I know Fincher is desperately searching for an actress to play Lisbeth Salander and indeed it’s the kind of role that will change an actress’ life. But I just don’t know who you can cast. Everyone’s saying Ellen Page but there’s just no way. She doesn’t have the edge that Salander needs, and yes I’ve seen her in Hard Candy. This character is like that one times 100. You need an actress with some real genuine hatred in her life to pull this off. Maybe they can get Pink or that girl M.I.A. That's a joke by the way. I offer the question up to you guys. Who do you think should play Lisbeth Salandar?
Anyway, The Girl With The Dragon Tattoo has the potential to finally reinvigorate a 10 year old dead genre, the serial killer flick. There’s more depth in this one novel than there were in 100 serial killer specs I’ve read over the past few years. It’s been a long wait but I think we may finally get that "The next Silence Of The Lambs."
[ ] What the hell did I just read?
[ ] wasn’t for me
[ ] worth the read
[ ] genius
What I learned: I love how the main character here must hide behind a lie for his investigation.
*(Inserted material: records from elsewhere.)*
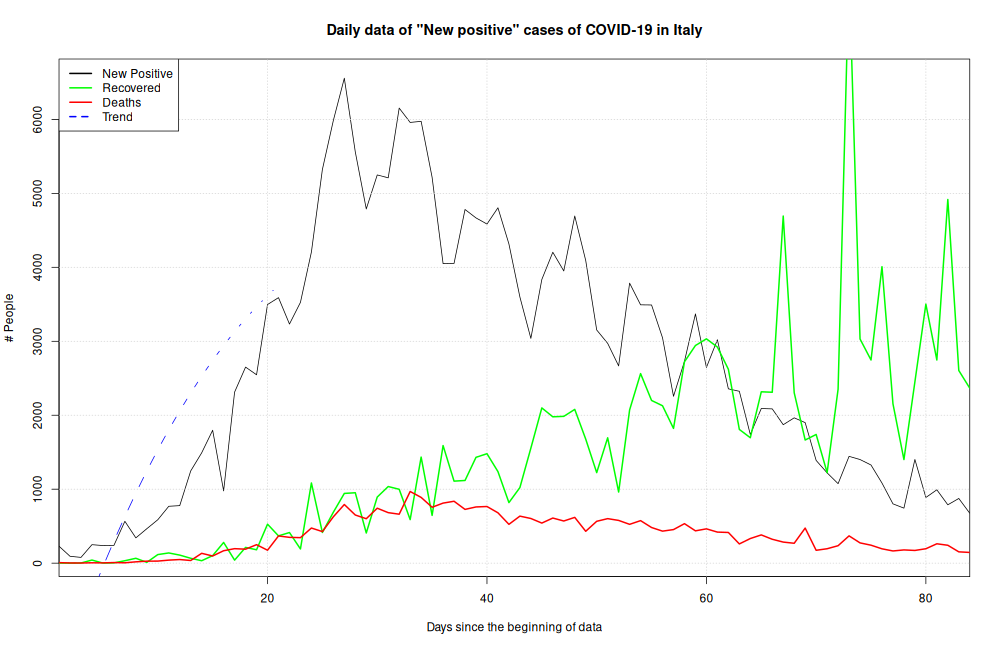
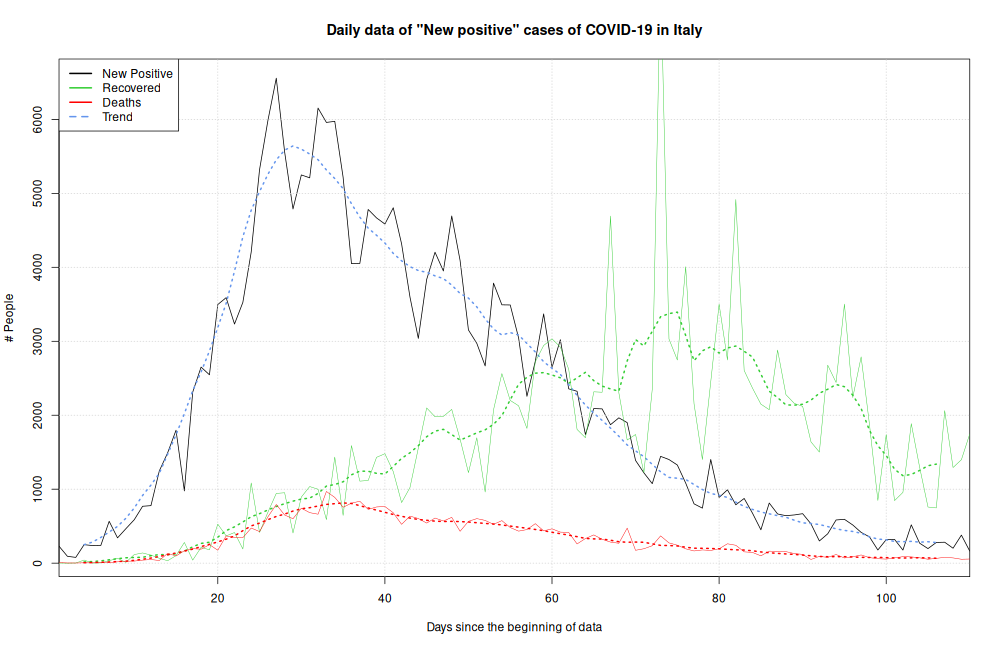
improved plot appearence

diff --git a/README.md b/README.md
@@ -8,4 +8,4 @@ I don't have anything against the data of the official repository and how they'r
 - R
 
 ![example of result](https://github.com/BerenLuth/COVID-19-IT-new-positive/blob/master/example.png)
-_This is an example of the plot made in 17/05/2020_
+_This is an example of the plot made in 13/06/2020_
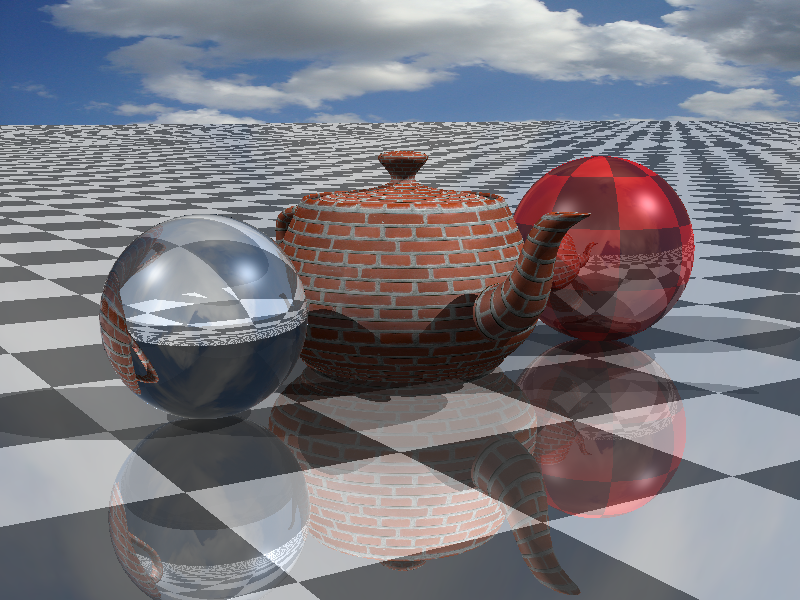
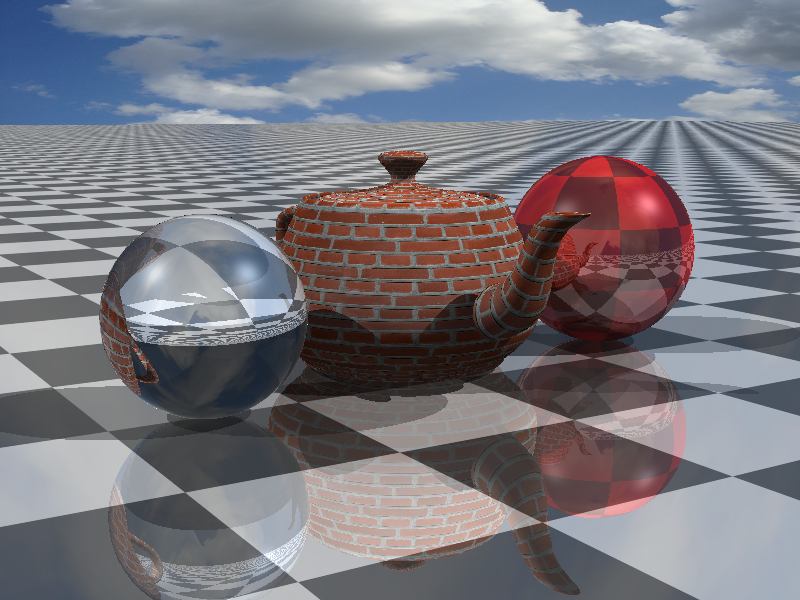
Add ray differential

Changed region(s): [[0.0, 0.18, 1.0, 0.48], [0.1875, 0.57, 0.2812, 0.6], [0.3125, 0.54, 0.375, 0.57]]

diff --git a/cs6620/prj7.html b/cs6620/prj7.html
@@ -16,5 +16,9 @@
     <div align="center">
         <img src="prj7.png">
     </div>
+    <h3 align="center">Outcome without ray differntial</h3>
+    <div align="center">
+        <img src="prj7_without.png">
+    </div>
 </body>
 </html>
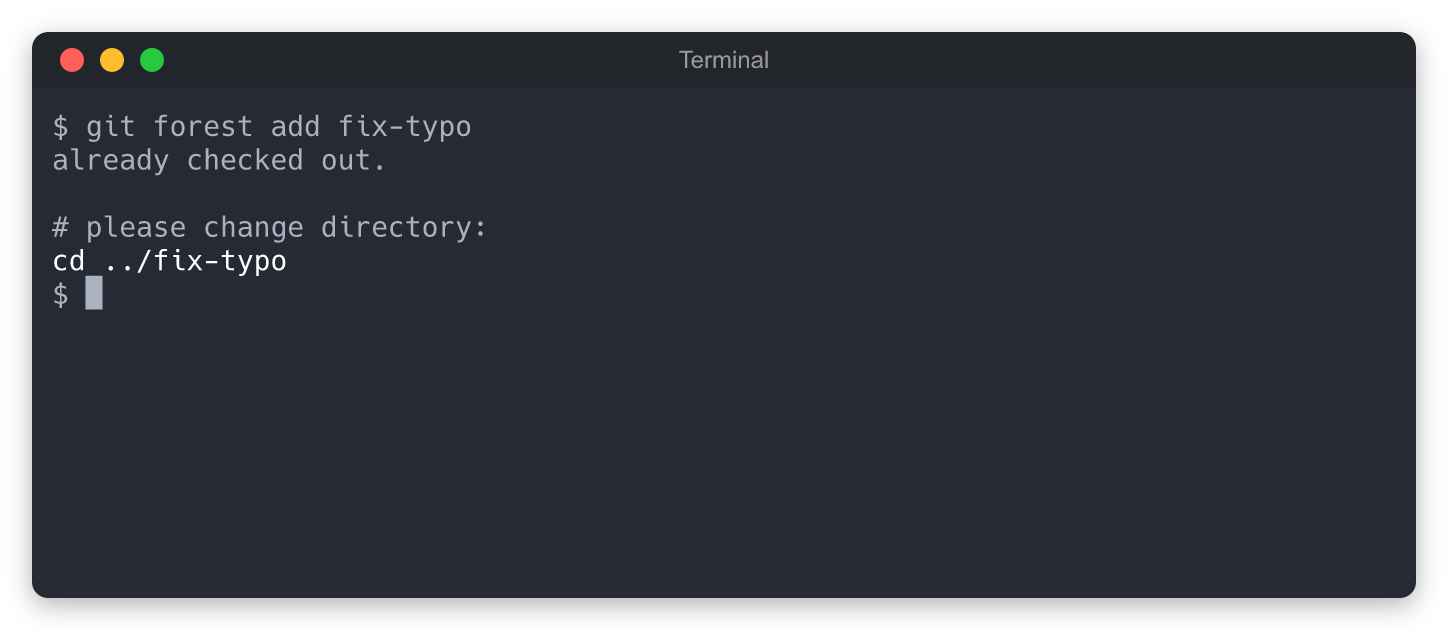
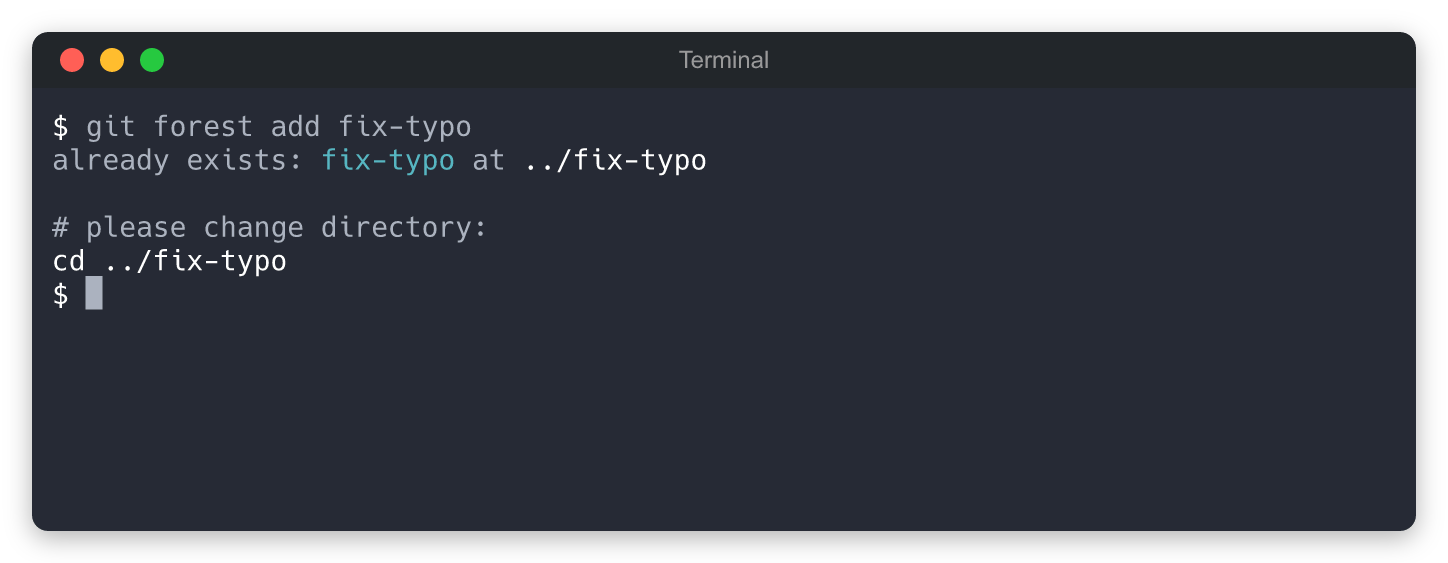
fix: bright white PS1, better add output, retake screenshots

diff --git a/src/cli.ts b/src/cli.ts
@@ -122,10 +122,10 @@ program
       const result = await checkoutCommand(branch, process.cwd(), config, gitArgs);
       const rel = path.relative(process.cwd(), result.treePath);
       if (result.created) {
-        console.log(`checked out ${chalk.green(result.branch)}.`);
+        console.log(`added ${chalk.green(result.branch)}.`);
         printCdHint(rel);
       } else if (rel) {
-        console.log(`already checked out.`);
+        console.log(`already exists: ${chalk.cyan(result.branch)} at ${chalk.whiteBright(rel)}`);
         printCdHint(rel);
       } else {
         console.log(`already on ${chalk.green(result.branch)}.`);

diff --git a/CLAUDE.md b/CLAUDE.md
@@ -50,10 +50,10 @@ The comment line is dimmed (`chalk.dim`), the `cd` command is bright white (`cha
 Use the shellwright MCP server to capture screenshots for `docs/screenshots/`:
 
 1. `shell_start` — command: `bash`, args: `["--login", "-i"]`, theme: `one-dark`, cols: `80`, rows: `22` (adjust to fit content without wrapping)
-2. Set a clean prompt: `export PS1='$ '` then `cd` to the target forest, then `clear`
+2. Set a clean bright white prompt: `PS1=$(printf '\033[97m$ \033[0m')` then `cd` to the target forest, then `clear`
 3. Run the command
 4. `shell_screenshot` — border: `{ style: "macos", title: "Terminal" }`
 5. `curl -o docs/screenshots/<name>.png <download_url>`
 6. `shell_stop`
 
-The prompt MUST be a plain bright white `$ ` — no username, path, git branch, or conda env. Always set `PS1` before taking screenshots. Use bash (not zsh). Verify no line wrapping before taking the screenshot.
+The prompt MUST be a bright white `$ ` (ANSI 97) — no username, path, git branch, or conda env. Always set `PS1` before taking screenshots. Use bash (not zsh). Verify no line wrapping before taking the screenshot.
Think about it, if Blomkvist was simply asking the Vangers about Harriet’s disappearance, it would be boring – way too straightforward. Instead, he must pretend he’s doing research for the Vanger Family history. This gives every conversation/interview of his an underlying subtext, and therefore keeps the dialogue fresh and unpredictable. For example, he may ask a character about her childhood, but what he really wants to find out is what her childhood friendship with Harriet was like. Trying to steer the conversation a certain way without giving away your true intentions is always going to lead to an interesting scene. It also adds an element of danger to every conversation, because we’re afraid (and he’s afraid) of what might happen if he’s caught. The integration of this tip is story specific, so you can’t just add it to any character. But if it works for your story and your protagonist, definitely consider using it.